The state's largest water utility has made Fairfax City a new offer — and now council members are turning to residents and business owners again to see how they feel about joining Fairfax Water.
The council will have until April 9 to make a decision.
This isn't the first time Fairfax Water approached the City of Fairfax. Water became a campaign issue in 2012, with council members and the public split on the best route for the city.
If the city goes all in, selling its water system piping and property within the city limits and opting for full service with Fairfax Water, residents and business owners could start to see savings in three years.
Currently, Fairfax City operates its own water and sewer services serving over 8,000 city customers and 3,000 county customers.
Some of those customers are within city limits; others are in Loudoun County, where the city's water facilities, Goose Creek Water Treatment Plant and Beaverdam Creek Reservoir, are located.
In fiscal year 2012, Fairfax City's water system generated about 17 million in revenue, according to the adopted 2012 budget. It spent just about as much.
While there "is a sense of civic pride and emotional attachment to the city maintaining its own water system," Mayor Scott Silverthorne said this weekend, there are also several issues it's no longer able to ignore.
Over the last 50 years, Fairfax City has seen a shrinking customer base for its water system. Now Fairfax City water stands to lose Loudoun County, a large part of its customer base, when the county is finished building its own treatment plant in four or five years. This will result in higher water rates for Fairfax City customers.
The new offer is still being negotiated. Council members wouldn't detail how it changed since the prior offer in early 2012, but said that the proposed rates for city water customers had improved.
A deal with Fairfax Water would also let the city avoid a $45 million upgrade to the city's water facilities in Loudoun County to meet federal standards.
The savings, including lower water bills and no longer needing to upgrade the water system, is equivalent to taking 10 cents off the real estate tax, council member Dan Drummond said.
Fairfax City's water system also faces another expensive treatment cost, about $84 million, in 2033. With its customer base on the decline, city water customers would carry the burden of paying for these upgrades and repairs.
Water costs at a glance:
- The average city customer pays a water rate of $4.61 per 1,000 gallons with city water. Fairfax Water's average rate is $2.51.
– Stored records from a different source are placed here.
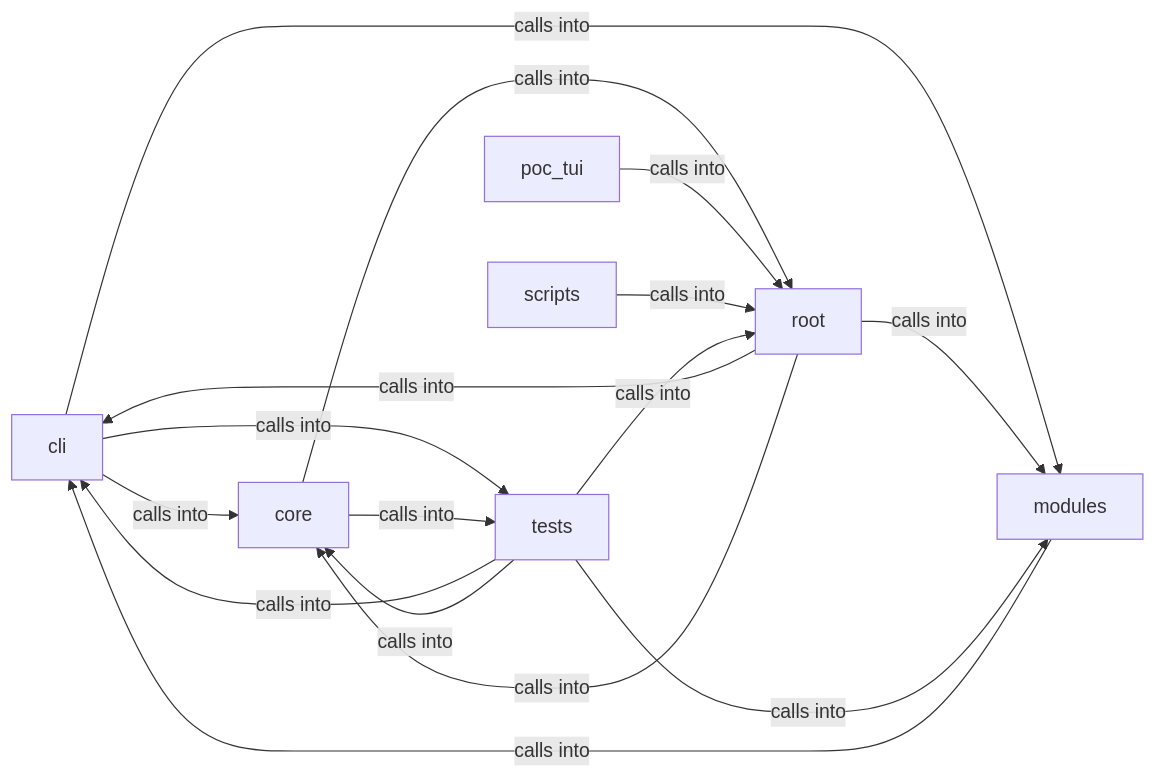
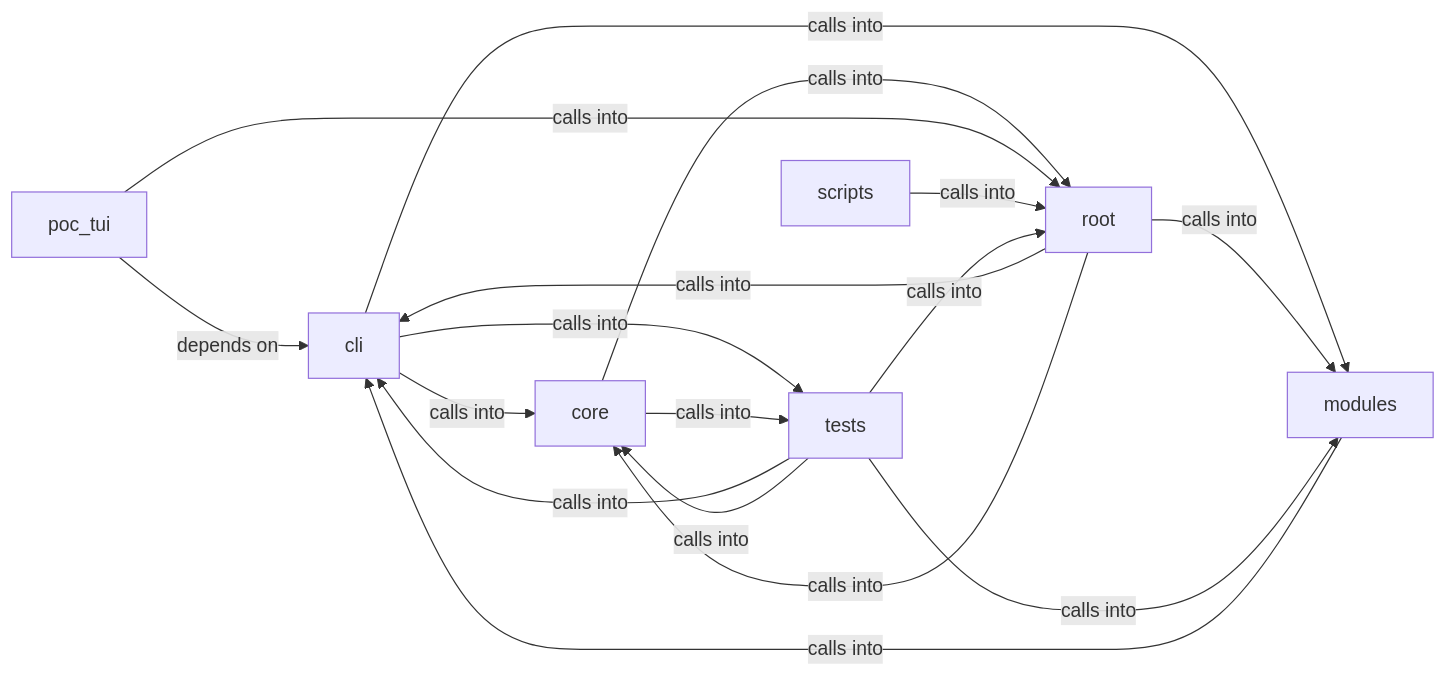
The diagram in readmenator-diagrams/cli.md (grisuno/LazyOwn), drawn with Mermaid before and after one commit. The commit also changed other lines of this file and 258 other files, not shown here.

````diff
--- a/readmenator-diagrams/cli.md
+++ b/readmenator-diagrams/cli.md
@@ -5,25 +5,26 @@
 ```mermaid
 graph LR
     cli["cli"]
     core["core"]
     modules["modules"]
     poc_tui["poc_tui"]
     root["root"]
     scripts["scripts"]
     tests["tests"]
     cli -- "calls into" --> core
     cli -- "calls into" --> modules
     cli -- "calls into" --> tests
     core -- "calls into" --> root
     core -- "calls into" --> tests
     modules -- "calls into" --> cli
+    poc_tui -- "depends on" --> cli
     poc_tui -- "calls into" --> root
     root -- "calls into" --> cli
     root -- "calls into" --> core
     root -- "calls into" --> modules
     scripts -- "calls into" --> root
     tests -- "calls into" --> cli
     tests -- "calls into" --> core
     tests -- "calls into" --> modules
     tests -- "calls into" --> root
 ```
````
- After Fairfax's $45 million upgrade and the loss of Loudoun as a customer, the average annual cost of city water for residents will increase to $894. Commercial customers will pay on average $6,528 per year.
- Fairfax Water's average annual cost for residents is $340.
- Fairfax Water's average annual cost for commercial customers is $2,481.
"We're asking the public to put aside the emotion and look at sheer magnitude of expense that will be facing the city over the next several decades. We want to do the responsible thing and fix this once and for all working with Fairfax Water," Silverthorne said.
The Fairfax County Board of Supervisors passed an ordinance in December 2011 ordering the Fairfax City water system, along with Falls Church, Vienna and Herndon, to charge the same or similar water rates as customers within the city limits. Fairfax City responded by suing the county.
That lawsuit is now put on hold while Fairfax Water and city officials negotiate the new offer.
"It's about putting money back into people's pockets and stable pricing in the future," Drummond said. "It's about today, but also about 20 years from now."
City officials plan to meet with residents and business owners and hold public hearings on this topic up until they make a decision on April 9.
Public meetings will be held:
- March 21: 7 p.m. Sherwood Community Center
- April 6: 9 a.m. Sherwood Community Center
City customers will receive a mailer with information on the new Fairfax Water offer Tuesday. Information on the topic will also be available at www.fairfaxva.gov/water.